In refusing to make a decision between politicians, all of whom were presented as gender-swapped versions of the same character, voters threw overwhelming support for the one who took nothing seriously and appealed to the lowest common denominator amongst voter through dick jokes and grumbling “fuck” or “cock” every third word. Waldo was likeable, entertaining, and easy to relate to. And that should’ve been a sign that he was unfit for office whether he was real or not. He earned his votes not because the voter is stupid—although average intelligence is just that, and voters should expect more from those chosen to run an entire country—but because the voter did not make an effort to understand the circumstance in which he was voting nor the consequence of his disinterest.
In the final scene, where we see the UK is militaristic and black but still Waldo the cartoon is vibrant and bouncing, promising political action with the same gimmick. The juxtaposition between light and dark, and seeing the bright colors as more inviting and frightening reminds me of a Carlin bit on fascism being something that will invite all into its fold with smiles and promises. And when you look closely, it’s easy to see that too many in office fit this profile.
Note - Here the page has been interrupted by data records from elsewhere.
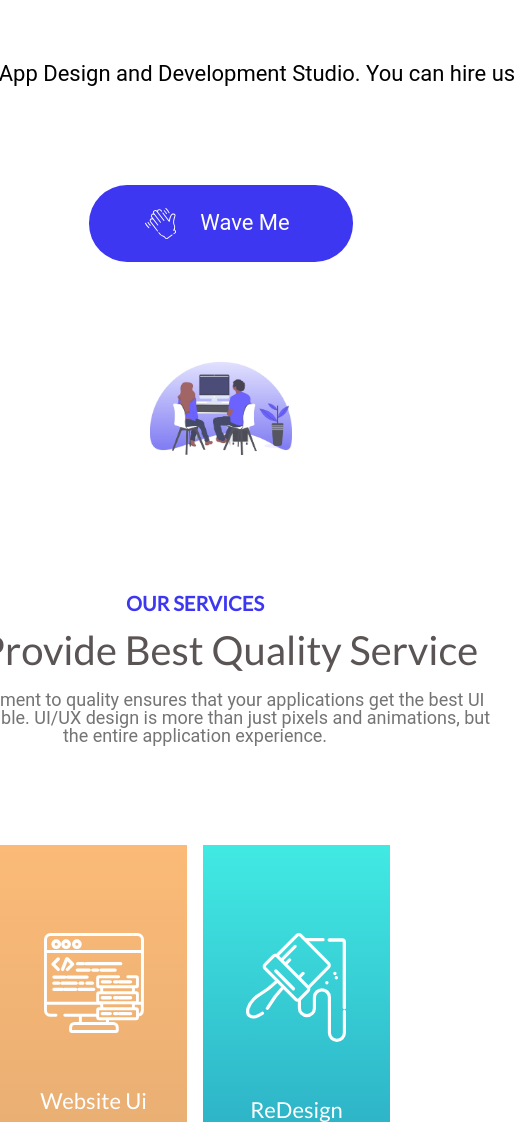
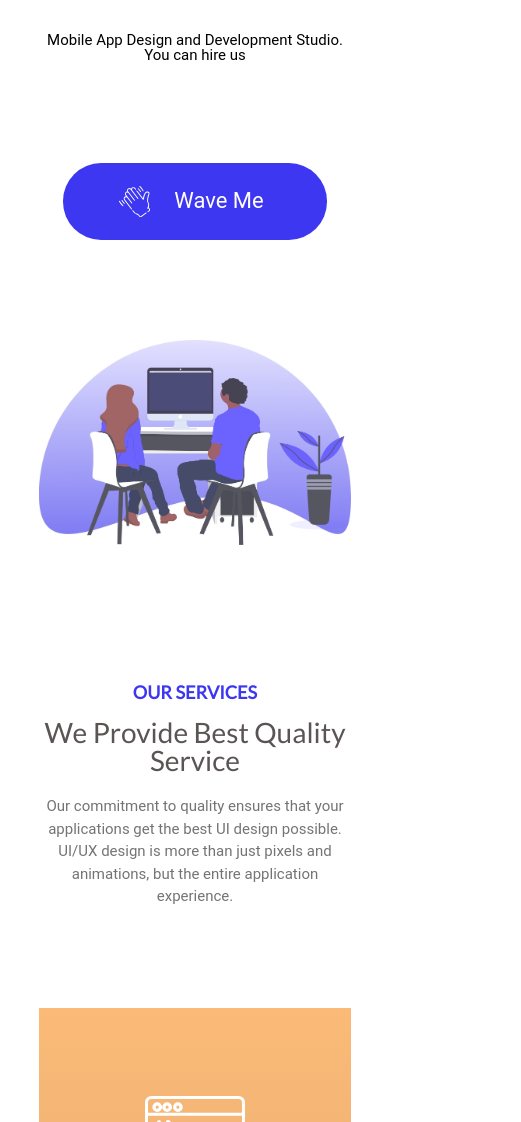
Before and after one commit to Annakhinikadze/Homework8, a plain HTML site: page index.html in a window 390 px wide. Shown: the part 358-1480 px from the top of the page, 521 px wide, since content can reach past the window. Drawn offline with Linux system fonts and the light colour scheme; a web font is replaced by a local one.

Commit message:
Final Update

```diff
--- a/css/responsive.css
+++ b/css/responsive.css
@@ -2,11 +2,33 @@
 @media (max-width:1440px) {
 
     .big-picture {
+        max-width: 60%;
 
-        max-width: 80px;
     }
 
 }
+
+@media (max-width: 1221px) {
+    .heading1 {
+        font-size: 50px;
+        width: 400px;
+    }
+
+    .section-one {
+        margin-top: 195px;
+    }
+
+    .big-picture {
+        margin-left: 50px;
+    }
+
+    .S1-left-side {
+        width: 700px;
+        margin-left: auto;
+        margin-right: auto;
+    }
+}
+
 
 @media (max-width: 1024px) {
     /* HEADER */
@@ -36,7 +58,7 @@
         flex-direction: column;
         align-items: center;
         text-align: center;
-        width: 600px;
+        /* width: 600px; */
     }
 
     .heading1 {
@@ -48,7 +70,8 @@
 
     .big-picture {
         max-width: 80%;
-        margin-left: 0px;
+        margin-left: auto;
+        margin-right: auto;
         margin-top: 100px;
     }
 
@@ -64,11 +87,11 @@
     .S2-descriptions {
         margin-bottom: 100px;
         align-items: center;
-        width: 600px;
+        /* width: 600px; */
     }
 
     .S2-paragraph-div {
-        width: 600px;
+        /* width: 600px; */
     }
 
     /* SECTION 2 BOXES */
@@ -86,6 +109,74 @@
         width: 48%;
 
     }
+}
+
+@media (max-width: 770px) {
+    .section-one {
+        margin-left: auto;
+        margin-right: auto;
+    }
+}
+
+@media (max-width: 450px) {
+    body {
+        width: 100%;
+    }
+
+    .header-wraper {
+        width: 100%;
+        justify-content: space-around;
+        margin-left: 20px;
+        margin-right: 20px;
+    }
 
 
+    .S1-left-side{
+
+        display: flex;
+        justify-content: center;
+        width: 100%;
+    }
+
+    .heading1 {
+        font-size: 35px;
+        width: 300px;
+    }
+    .S1-description {
+        font-size: 15px;
+        width: 300px;
+    }
+
+    .big-picture {
+        display: flex;
+        justify-content: center;
+        align-items: center;
+    }
+
+    /* SECOND SECTION */
+        .heading3 {
+            font-size: 18px;
+        }
+        .heading2 {
+            font-size: 28px;
+
+        }
+
+        .S2-paragraph-div {
+            width: 300px;
+        }
+
+        .S2-paragraph {
+            font-size: 15px;
+            line-height: 1.5;
+        }
+
+        .box:nth-child(1),
+        .box:nth-child(2),
+        .box:nth-child(3),
+        .box:nth-child(4),
+        .box:nth-child(5),
+        .box:nth-child(6) {
+            width: 80%;
+
 }
--- a/css/styles.css
+++ b/css/styles.css
@@ -52,7 +52,7 @@
 .S1-left-side {
     display: flex;
     flex-direction: column;
-    width: 627px;
+    /* width: 627px; */
 
 
 }
@@ -104,6 +104,7 @@
 
 .big-picture {
     margin-left: 280px;
+    margin-right: auto;
 }
 
 /* SECTION 2 */
@@ -113,6 +114,7 @@
     display: flex;
     flex-direction: column;
     justify-content: space-between;
+    /* margin: auto; */
 }
 
 /* SECTION 2 - DESCRIPTIONS */
@@ -156,6 +158,7 @@
     display: flex;
     justify-content: space-between;
     flex-wrap: wrap;
+
 }
 
 
@@ -225,6 +228,8 @@
 /* ROW-1 */
 .box {
     margin-bottom: 60px;
+    margin-left: auto;
+    margin-right: auto ;
 }
 
 .r1-box1 {
```
Also changed, not shown: index.html (+0 -1 lines).
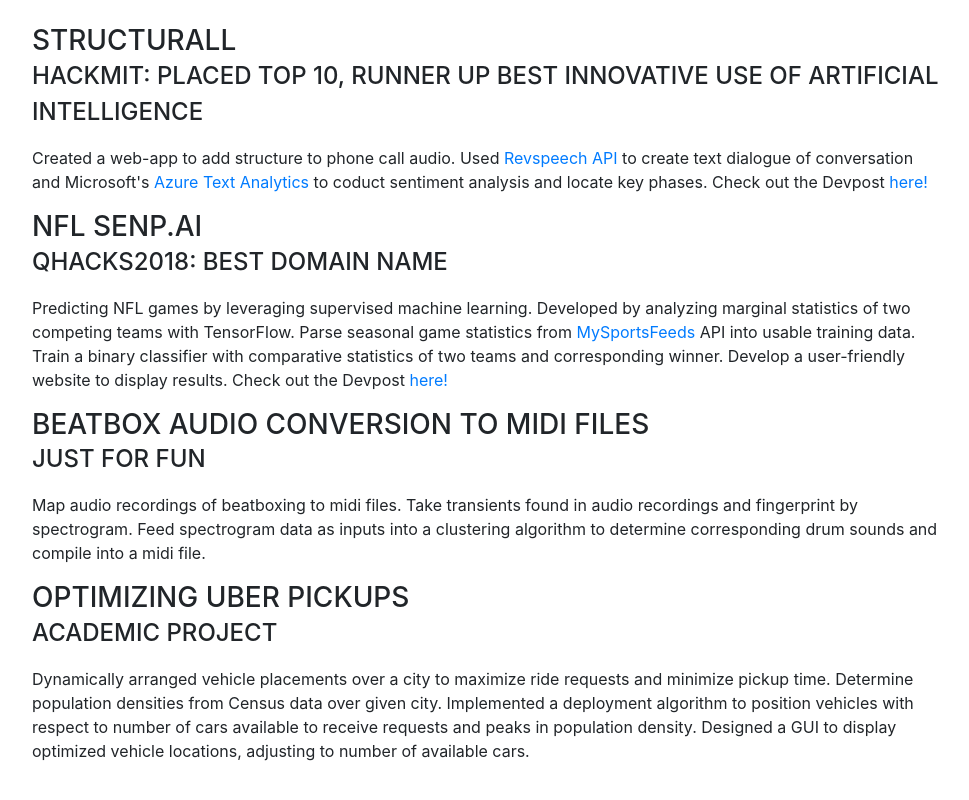
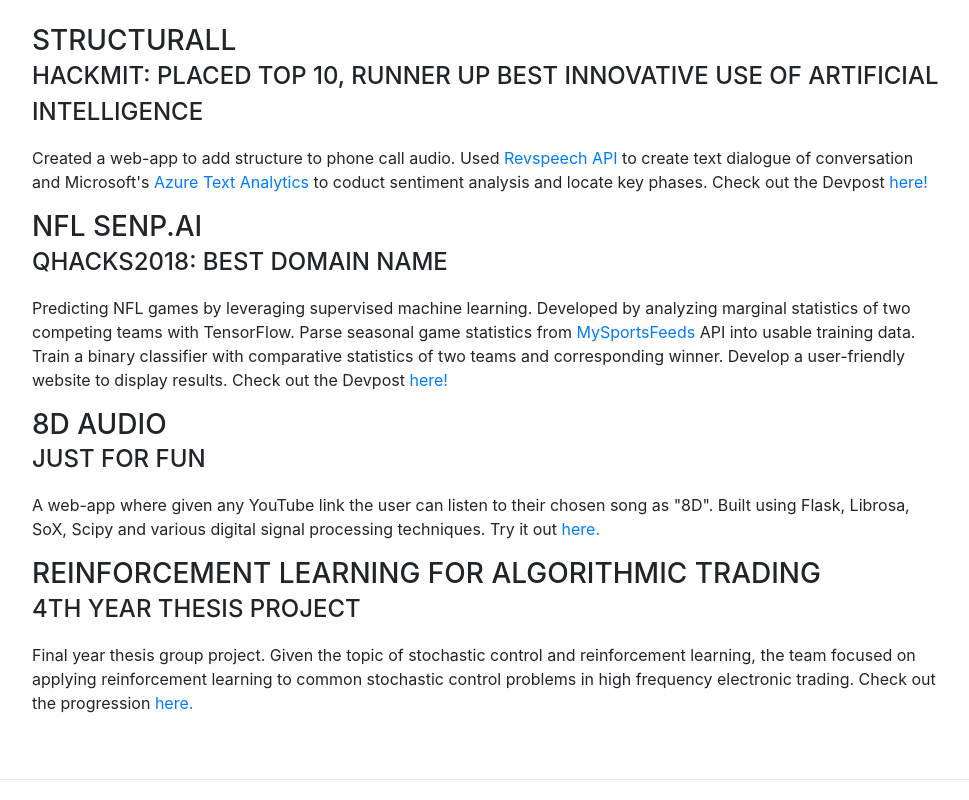
Before and after one commit to maxgillham/maxgillham.github.io, a website with bundled scripts: page index.html in a window 1280 px wide. Shown: the part 1712-2512 px from the top of the page, without its empty margins (288-1257 px from the left). Built offline with nearby package versions, Linux system fonts and the light colour scheme; a web font is replaced by a local one.

Commit message:
updated project section

```diff
--- a/index.html
+++ b/index.html
@@ -66,7 +66,7 @@
           <div class="subheading mb-5">Toronto · ON · (519) 216-4264 ·
             <a href="mailto:14mfg2@queensu.ca">14mfg2@queensu.ca</a>
           </div>
-          <p class="lead mb-5">Hello, my name is Max.  I am a 4th year Engineering student at Queen's University studying Applied Mathematics and Computer Engineering.  Throughout work experience, hackathons and personal projects I have developed a passion for all things data science.</p>
+          <p class="lead mb-5">Hello, my name is Max.  I am currently completing my 4th year at Queen's University studying Applied Mathematics and Computer Engineering.  Throughout work experience, hackathons and personal projects I have developed a passion for all things data science.</p>
           <div class="social-icons">
             <a href = "resume.pdf">
                 <i class ="fas fa-file-alt"></i>
@@ -133,13 +133,16 @@
           <div class="subheading mb-3">Qhacks2018: Best Domain Name</div>
             <p>Predicting NFL games by leveraging supervised machine learning.  Developed by analyzing marginal statistics of two competing teams with TensorFlow.  Parse seasonal game statistics from <a href="https://www.mysportsfeeds.com/">MySportsFeeds</a> API into usable training data. Train a binary classifier with comparative statistics of two teams and corresponding winner. Develop a user-friendly website to display results.  Check out the Devpost <a href="https://devpost.com/software/qhacks2018-2m9qry">here!</a></p>
 
-          <h3 class="mb-0">Beatbox Audio Conversion to Midi Files</h3>
+          <h3 class="mb-0">8D Audio</h3>
           <div class="subheading mb-3">Just for Fun</div>
-            <p>Map audio recordings of beatboxing to midi files.  Take transients found in audio recordings and fingerprint by spectrogram.  Feed spectrogram data as inputs into a clustering algorithm to determine corresponding drum sounds and compile into a midi file. </p>
+            <p>A web-app where given any YouTube link the user can listen to their chosen song as "8D". Built using Flask,
+              Librosa, SoX, Scipy and various digital signal processing techniques. Try it out <a href="https://github.com/maxgillham/8D-Audio">here.</a></p>
 
-          <h3 class="mb-0">Optimizing Uber Pickups</h3>
-          <div class="subheading mb-3">Academic Project</div>
-            <p>Dynamically arranged vehicle placements over a city to maximize ride requests and minimize pickup time. Determine population densities from Census data over given city. Implemented a deployment algorithm to position vehicles with respect to number of cars available to receive requests and peaks in population density. Designed a GUI to display optimized vehicle locations, adjusting to number of available cars.</p>
+          <h3 class="mb-0">Reinforcement Learning For Algorithmic Trading</h3>
+          <div class="subheading mb-3">4th Year Thesis Project</div>
+            <p>Final year thesis group project. Given the topic of stochastic control and reinforcement learning, the team
+              focused on applying reinforcement learning to common stochastic control problems in high frequency
+              electronic trading. Check out the progression <a href="https://github.com/maxgillham/ReinforcementLearning-AlgoTrading">here.</a></p>
         </div>
       </section>
 
```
Though the tech is downplayed in this series, with the exception of the last episode, season 2 manages to be even more socially aware of the world it exists in than the last. And, in a way, the reduction in tech has made it bite just that much deeper into the change in social order and interaction between people. We are exploiting ourselves with these devices and interconnectivity in a way that’s perverse, and it feels as though we are forced to choose a life with a mob or one in serial isolation.
I find myself walking away from these four episodes with more questions than I had viewing the first three. Black Mirror is no longer a warning of futures that might be, but a current summation of our placement in time. And as technology progresses, so does the social norms it helped to create. So, where does that leave us?